The achievement list is a standard one for the series, with a few even returning from the last few years of entries. You'll need to split time across all major modes, including Play Now, MyTeam, MyGM, and MyCareer to earn various achievements in each of them, and you'll need to worry about a few online-only achievements too, which should be given some precedence as the creators notoriously shut down servers so soon after the next year's game. For those looking for a completion, there are no surprises this year so long as you've played before, know what to expect, and can play pretty well. If it's your first time in a while on the court, consider it many dozens of hours for the full 1,000G.

Summary

NBA 2K19 continues the series' decade-long trajectory of becoming the very best sports sim in the world. That's certainly still true on the court thanks to improved gameplay mechanics that fix trouble spots, a genuinely interesting and well-written story mode, and quality of life additions across the board. Sadly, the series still feels like something less than it should be thanks to predatory and invasive pay-to-win tactics that make their shameful return. Hopefully the day will come when this player base revolts and gets the game at least down to cosmetics-only buying options. For at least another season, what should consistently be one of the year's greatest games ends up being only very good and comes with one major caveat; it's fitting that the year Lebron is on the cover of the Anniversary Edition that 2K is still king, but you may have to pay a king's ransom to compete.
4 / 5
NBA 2K19
Positives
  • Quality of life changes and fixes across the board
  • 3v3 mode in MyTeam is a fun twist on the mode
  • The storytelling in MyCareer is the best it's ever been and legitimately well-written
Negatives
  • Pay-to-win microtransactions return and remain ugly
  • Long queues and load times online with some server problems
Ethics Statement
The reviewer spent 15 hours across all modes of the game, scoring 15 of 50 achievements for 225 gamerscore. A review copy was provided by the publisher and the game was played on an Xbox One S.
Please read our Review and Ethics Statement for more information.
Mark Delaney
Written by Mark Delaney
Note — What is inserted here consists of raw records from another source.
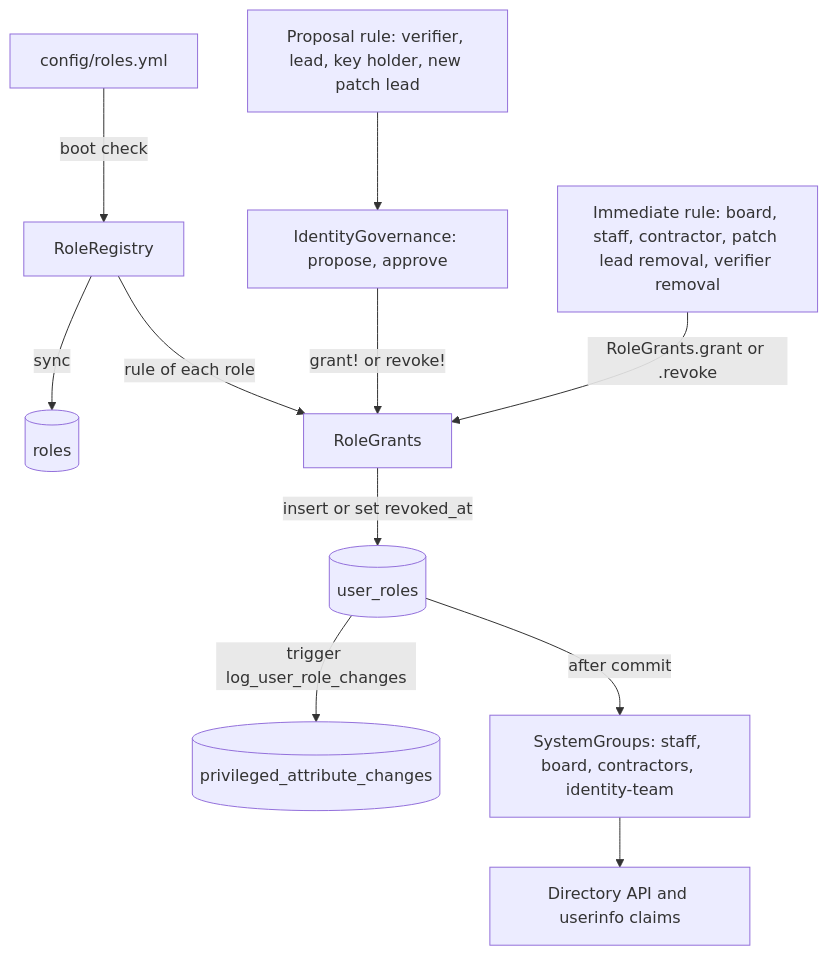
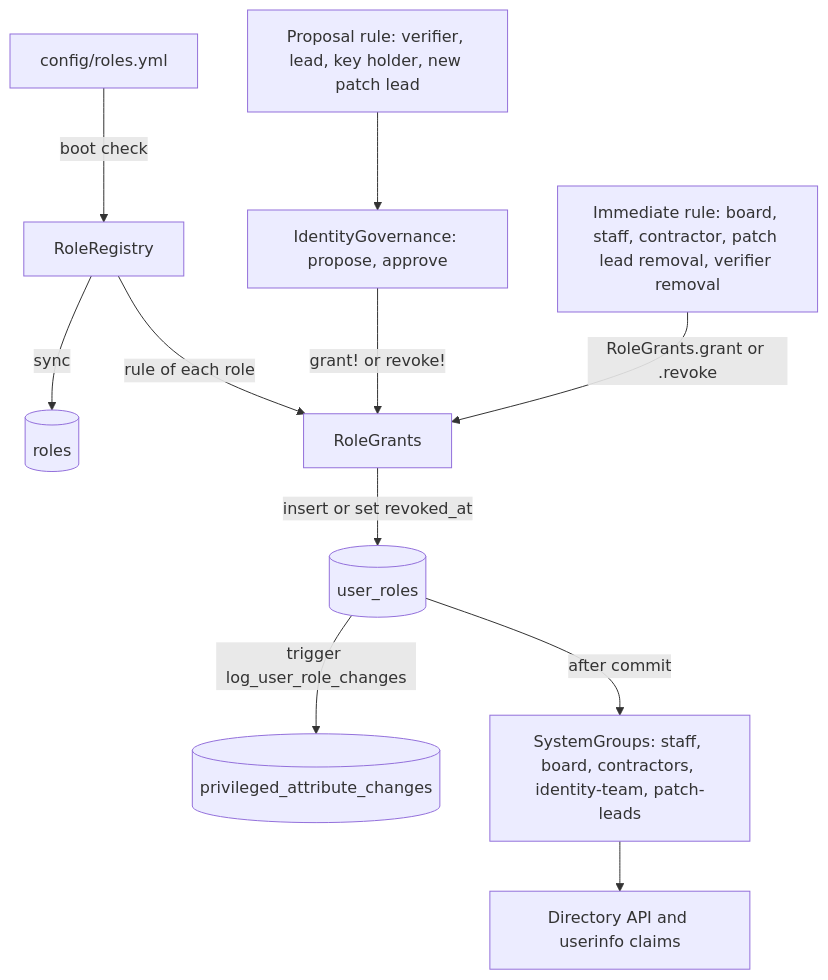
The eighth of 27 diagrams in docs/KYC.md (patchworklabsorg/weave), drawn with Mermaid before and after one commit. The commit also changed 3 other files, not shown here.

Commit message:
feat: add a patch-leads system group that follows the patch lead role (#290)

````diff
--- a/docs/KYC.md
+++ b/docs/KYC.md
@@ -424,13 +424,13 @@
 ```mermaid
 flowchart TD
   C[config/roles.yml] -->|boot check| R[RoleRegistry]
   R -->|sync| RT[(roles)]
   R -->|rule of each role| G[RoleGrants]
   P[Proposal rule: verifier, lead, key holder, new patch lead] --> IG[IdentityGovernance: propose, approve]
   IG -->|grant! or revoke!| G
   I[Immediate rule: board, staff, contractor, patch lead removal, verifier removal] -->|RoleGrants.grant or .revoke| G
   G -->|insert or set revoked_at| UR[(user_roles)]
   UR -->|trigger log_user_role_changes| L[(privileged_attribute_changes)]
-  UR -->|after commit| SG[SystemGroups: staff, board, contractors, identity-team]
+  UR -->|after commit| SG[SystemGroups: staff, board, contractors, identity-team, patch-leads]
   SG --> D[Directory API and userinfo claims]
 ```
````
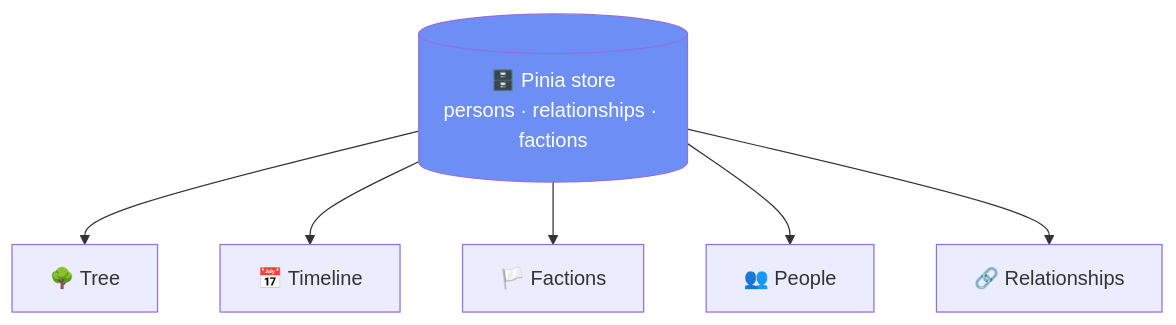
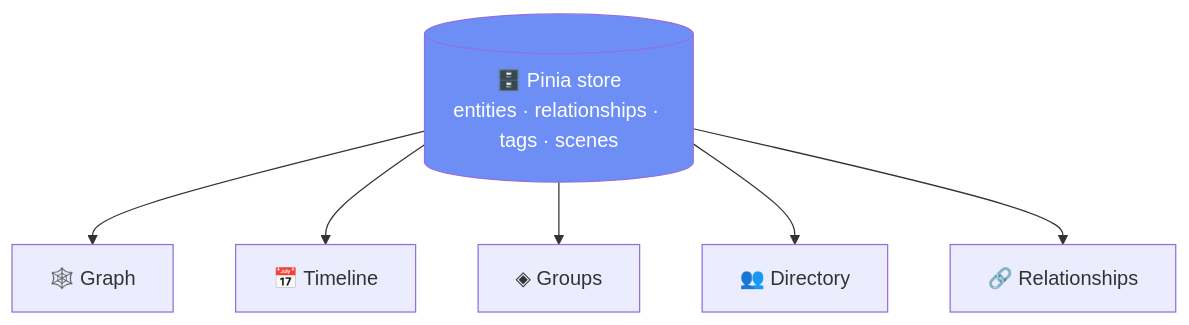
Before and after one commit to TommyChan6/ModernFamilyTree: the third of 11 diagrams in docs/client-structure.md, drawn with Mermaid. The commit also changed other lines of this file and 7 other files, not shown here.

````diff
--- a/docs/client-structure.md
+++ b/docs/client-structure.md
@@ -90,11 +97,10 @@
 ```mermaid
 flowchart TD
-    Store[("🗄️ Pinia store<br/>persons · relationships · factions")]
-    Store --> Tree["🌳 Tree"]
+    Store[("🗄️ Pinia store<br/>entities · relationships · tags · scenes")]
+    Store --> Graph["🕸️ Graph"]
     Store --> Timeline["📅 Timeline"]
-    Store --> Factions["🏳️ Factions"]
-    Store --> People["👥 People"]
+    Store --> Groups["◈ Groups"]
+    Store --> Directory["👥 Directory"]
     Store --> Rels["🔗 Relationships"]
-
     style Store fill:#6c8ef5,color:#fff
 ```
````
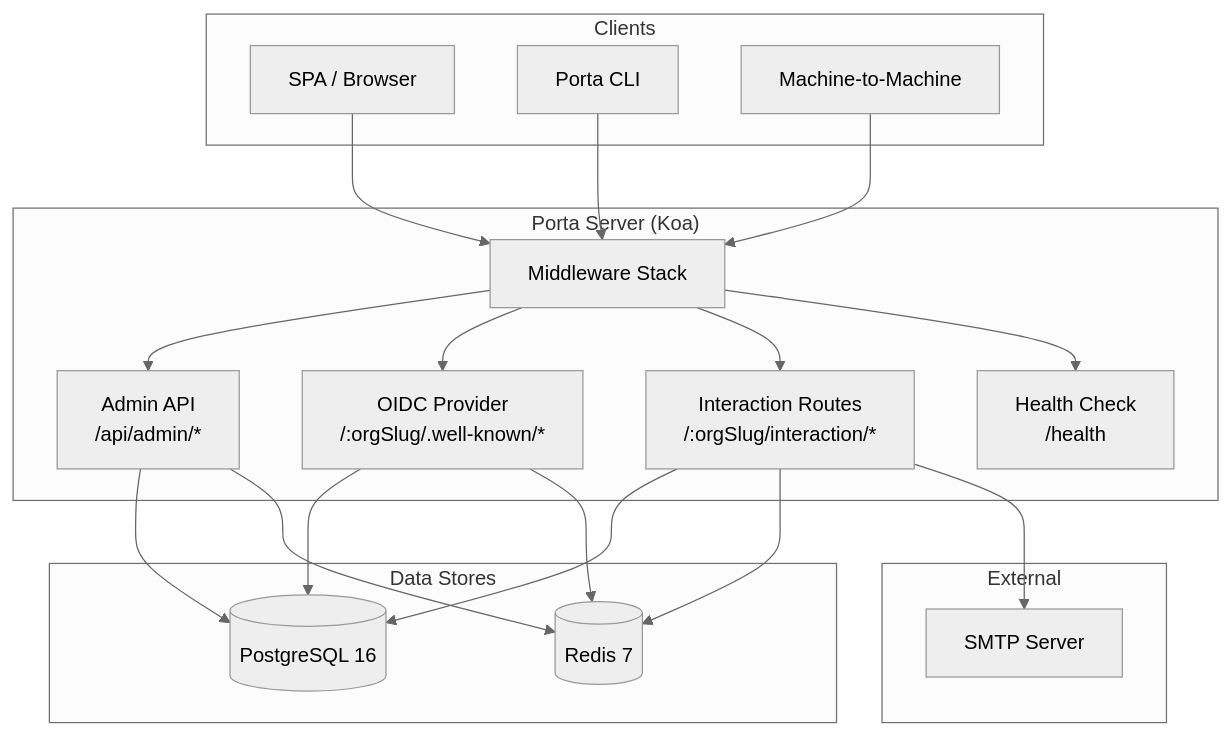
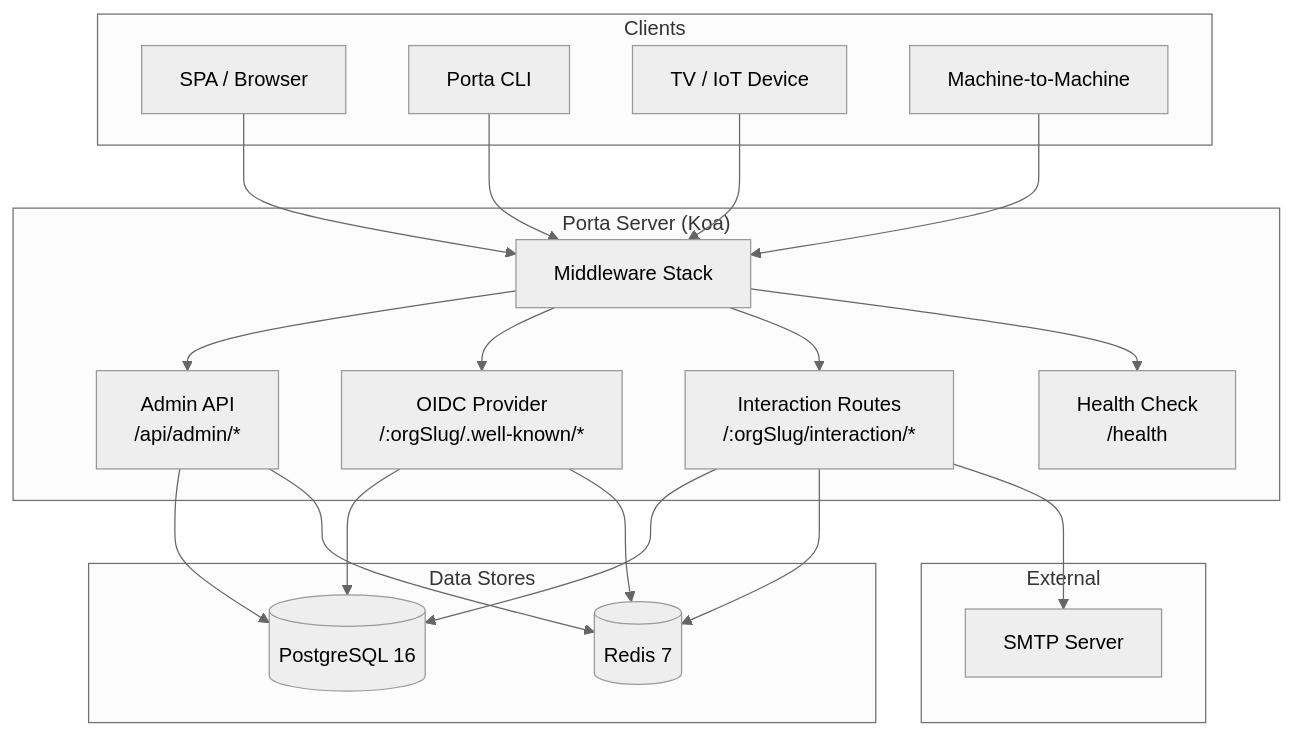
Before and after one commit to blendsdk/porta-identity: the first of 3 diagrams in techdocs/architecture/system-overview.md, drawn with Mermaid (neutral theme). The commit also changed other lines of this file and 30 other files, not shown here.

````diff
--- a/techdocs/architecture/system-overview.md
+++ b/techdocs/architecture/system-overview.md
@@ -9,40 +9,42 @@
 ```mermaid
 graph TB
     subgraph Clients
         SPA[SPA / Browser]
         CLI[Porta CLI]
+        DEVICE[TV / IoT Device]
         M2M[Machine-to-Machine]
     end
 
     subgraph "Porta Server (Koa)"
         MW[Middleware Stack]
         ADMIN[Admin API<br/>/api/admin/*]
         OIDC[OIDC Provider<br/>/:orgSlug/.well-known/*]
         INT[Interaction Routes<br/>/:orgSlug/interaction/*]
         HEALTH[Health Check<br/>/health]
     end
 
     subgraph "Data Stores"
         PG[(PostgreSQL 16)]
         RD[(Redis 7)]
     end
 
     subgraph "External"
         SMTP[SMTP Server]
     end
 
     SPA --> MW
     CLI --> MW
+    DEVICE --> MW
     M2M --> MW
     MW --> ADMIN
     MW --> OIDC
     MW --> INT
     MW --> HEALTH
     ADMIN --> PG
     ADMIN --> RD
     OIDC --> PG
     OIDC --> RD
     INT --> PG
     INT --> RD
     INT --> SMTP
 ```
````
Mark is a Boston native now living in Portland, Oregon. He's the Editorial Manager on TA, loves story-first games, and is the host of the community game club TA Playlist. Outside of games he likes biking, sci-fi, the NFL, and spending time with his family. He almost never writes in the third person.